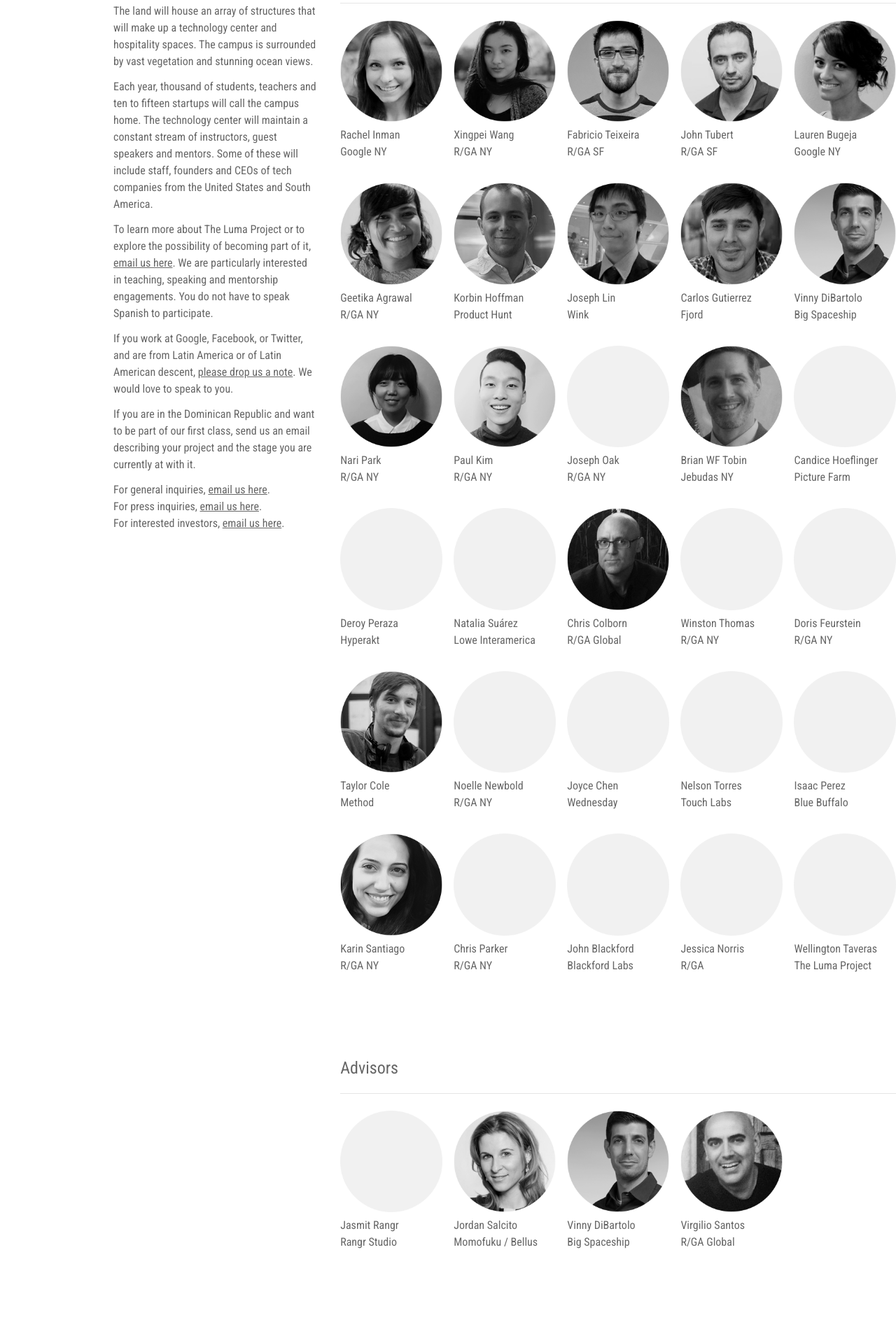
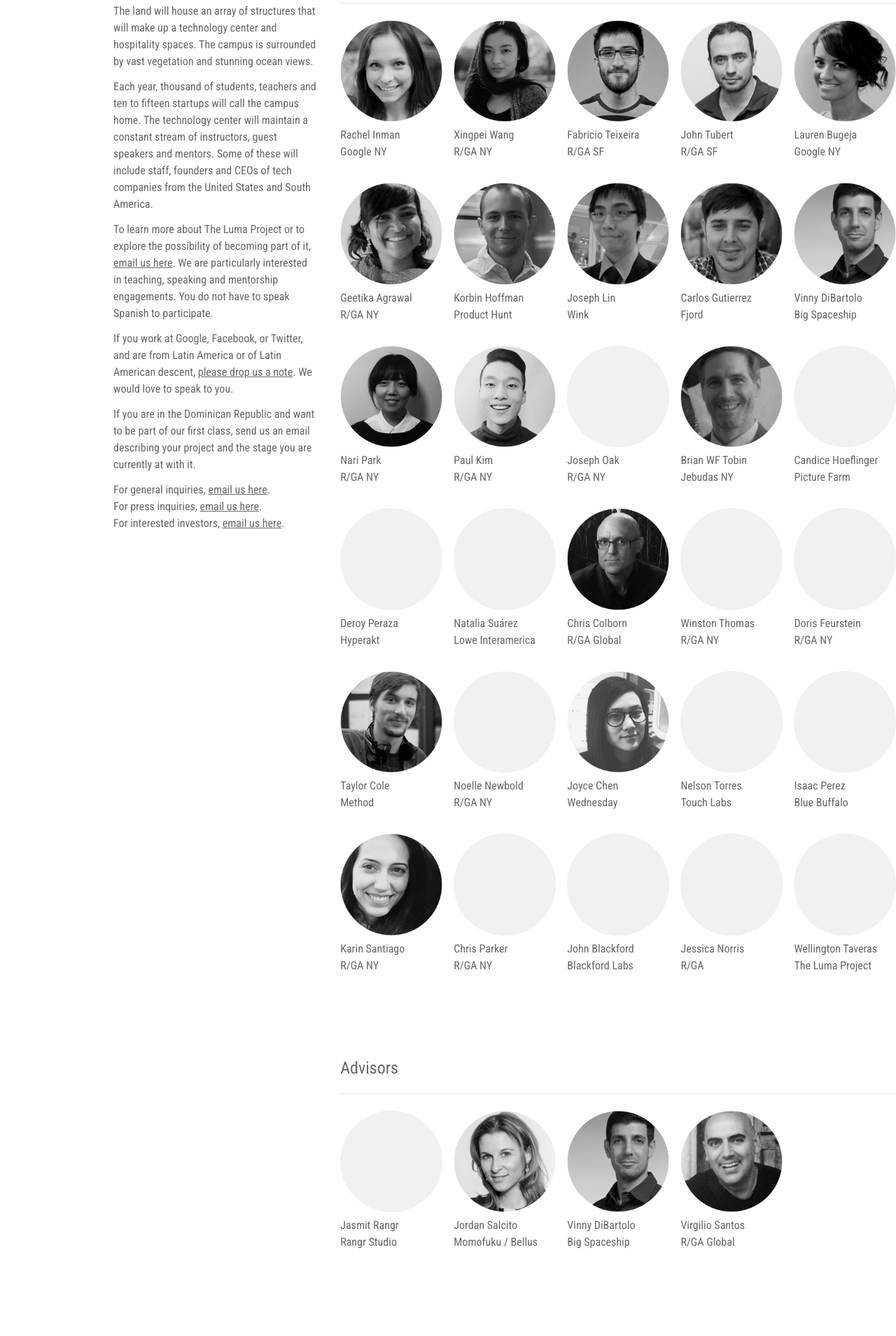
Before and after one commit to amintorres/lumaproject, a Jekyll site: the page built from index.html, in a window 1280 px wide. Shown: the part 924-2833 px from the top of the page at 70% size. Built offline with Jekyll 4.4.1, drawn with Linux system fonts in a browser that asks for light colours.

Commit message:
adds photo for Joyce

```diff
--- a/index.html
+++ b/index.html
@@ -71,7 +71,7 @@ people:
       image: "circle.png"
     - name: "Joyce Chen"
       company: "Wednesday"
-      image: "circle.png"
+      image: "joyce.png"
     - name: "Nelson Torres"
       company: "Touch Labs"
       image: "circle.png"
```
Also changed, not shown: assets/images/joyce.png (added).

......

ASSIGNMENT
Show every line of the records above that contains the word "html".

RESPONSE BOX
Before and after one commit to amintorres/lumaproject, a Jekyll site: the page built from index.html, in a window 1280 px wide. Shown: the part 924-2833 px from the top of the page at 70% size. Built offline with Jekyll 4.4.1, drawn with Linux system fonts in a browser that asks for light colours.
--- a/index.html
+++ b/index.html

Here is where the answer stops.